HarvestPlus has launched a novel “nutri-school” model to increase school children’s access to nutrient-enriched foods and promote optimal health and development as a part of the Indian Government’s Mid-Day Meal Scheme.
Nutri Pathshala is an integral approach being adopted by the HarvestPlus and Happel Foundation project, Health and Nutrition for School-Age Children (HaNSA). HaNSA is integrating locally procured biofortified grains into the meals of two million Indian children through school feeding programs.
In addition to providing nutrient dense meals, Nutri Pathshala delivers education about broad aspects of health and nutrition. The project is teaching children about the importance of adequate hygiene, a balanced diet, the benefits of biofortified crops, and guiding them on how to prepare and choose meals that are nutritionally adequate, affordable, and accessible.

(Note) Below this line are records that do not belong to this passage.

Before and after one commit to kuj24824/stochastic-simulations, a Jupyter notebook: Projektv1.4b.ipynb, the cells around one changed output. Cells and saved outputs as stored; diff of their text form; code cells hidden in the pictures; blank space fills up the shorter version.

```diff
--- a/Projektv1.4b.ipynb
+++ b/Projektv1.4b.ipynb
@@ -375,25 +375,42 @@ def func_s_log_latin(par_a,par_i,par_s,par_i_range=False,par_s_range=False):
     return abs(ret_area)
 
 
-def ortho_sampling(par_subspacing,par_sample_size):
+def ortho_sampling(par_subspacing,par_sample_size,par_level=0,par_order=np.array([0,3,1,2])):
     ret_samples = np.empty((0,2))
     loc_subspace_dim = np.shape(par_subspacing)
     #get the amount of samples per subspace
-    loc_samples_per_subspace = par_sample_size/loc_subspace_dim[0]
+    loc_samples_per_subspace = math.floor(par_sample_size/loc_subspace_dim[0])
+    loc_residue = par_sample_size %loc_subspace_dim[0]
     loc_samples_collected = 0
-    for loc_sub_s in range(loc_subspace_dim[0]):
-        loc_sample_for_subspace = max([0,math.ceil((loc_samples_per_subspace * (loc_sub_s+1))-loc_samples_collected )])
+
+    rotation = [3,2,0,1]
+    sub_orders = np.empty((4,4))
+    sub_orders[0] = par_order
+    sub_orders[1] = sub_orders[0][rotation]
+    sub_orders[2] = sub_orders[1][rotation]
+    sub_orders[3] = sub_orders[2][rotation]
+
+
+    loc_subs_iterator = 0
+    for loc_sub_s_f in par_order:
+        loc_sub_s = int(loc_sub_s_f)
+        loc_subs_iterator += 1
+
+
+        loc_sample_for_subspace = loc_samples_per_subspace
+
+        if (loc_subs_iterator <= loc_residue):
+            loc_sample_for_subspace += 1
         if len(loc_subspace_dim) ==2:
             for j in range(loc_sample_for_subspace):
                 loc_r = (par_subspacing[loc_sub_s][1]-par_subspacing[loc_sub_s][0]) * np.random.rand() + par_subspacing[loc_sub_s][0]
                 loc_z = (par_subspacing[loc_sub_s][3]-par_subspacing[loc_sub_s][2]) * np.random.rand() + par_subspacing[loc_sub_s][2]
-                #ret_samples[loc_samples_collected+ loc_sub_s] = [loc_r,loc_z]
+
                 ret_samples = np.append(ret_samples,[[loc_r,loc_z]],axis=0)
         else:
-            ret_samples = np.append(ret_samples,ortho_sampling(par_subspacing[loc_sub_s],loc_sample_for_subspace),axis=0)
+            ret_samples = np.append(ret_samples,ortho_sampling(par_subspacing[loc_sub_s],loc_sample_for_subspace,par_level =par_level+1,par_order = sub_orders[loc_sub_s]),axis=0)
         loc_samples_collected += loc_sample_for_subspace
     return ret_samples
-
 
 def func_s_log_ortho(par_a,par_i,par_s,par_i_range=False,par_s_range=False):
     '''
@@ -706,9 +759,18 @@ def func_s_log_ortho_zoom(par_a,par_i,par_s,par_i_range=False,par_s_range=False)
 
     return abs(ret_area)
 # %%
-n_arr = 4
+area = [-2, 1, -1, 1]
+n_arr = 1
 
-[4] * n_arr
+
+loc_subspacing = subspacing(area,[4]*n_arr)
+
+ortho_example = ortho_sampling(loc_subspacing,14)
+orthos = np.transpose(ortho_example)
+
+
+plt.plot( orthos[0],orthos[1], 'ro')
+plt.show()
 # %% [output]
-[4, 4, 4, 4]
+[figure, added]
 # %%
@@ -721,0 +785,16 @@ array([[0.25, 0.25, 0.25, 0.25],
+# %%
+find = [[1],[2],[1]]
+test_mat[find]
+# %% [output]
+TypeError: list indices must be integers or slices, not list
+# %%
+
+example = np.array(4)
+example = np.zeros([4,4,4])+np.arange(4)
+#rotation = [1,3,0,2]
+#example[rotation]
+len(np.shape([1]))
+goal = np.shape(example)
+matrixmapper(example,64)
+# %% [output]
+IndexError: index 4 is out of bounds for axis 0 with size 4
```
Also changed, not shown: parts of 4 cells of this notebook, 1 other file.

This holistic approach aims to address some of the underlying causes of malnutrition, improve school children’s nutritional status, and promote short- and long-term behavioral changes that will translate into lifelong nutrition and health benefits for the whole family.
The Nutri Pathshala model introduces concepts critical to the healthy development of children, such as:
- Nutri-Khet, or the “fields growing biofortified crops” that serve as the foundation of the project. Nutrient-enriched seeds and grains are grown by local farmers and farmer producer companies.
- Nutri-Kitchens, or a “kitchens cooking nutritious meals” that ensure access to safe, nutritious, and wholesome meals.
- Arogya Clubs, “health clubs” or dedicated spaces for school children to learn about health, nutrition, physical activity, healthy eating habits, clean water, sanitation and hygiene, physical and mental growth, and more.
- Nutri-Diary, a tool to track the daily meals consumed and evaluate the impact of the program. The diary also monitors activities and games associated with a balanced diet and physical activity.
- Nutri-Buddy, a collaboration between senior health and nutrition students from local educational institutions and Nutri Pathshala students to help with project monitoring and adherence to the nutri-diary, while providing support and training to teachers running Arogya Clubs and other related activities.
Using the Nutri Pathshala approach, the HaNSA project aims to improve the nutrient density of school meals across six Indian states (Andhra Pradesh, Jharkhand, Maharashtra, Rajasthan, Uttar Pradesh, and Telangana) to help combat hidden hunger and promote equitable cognitive and physical development across social classes and genders.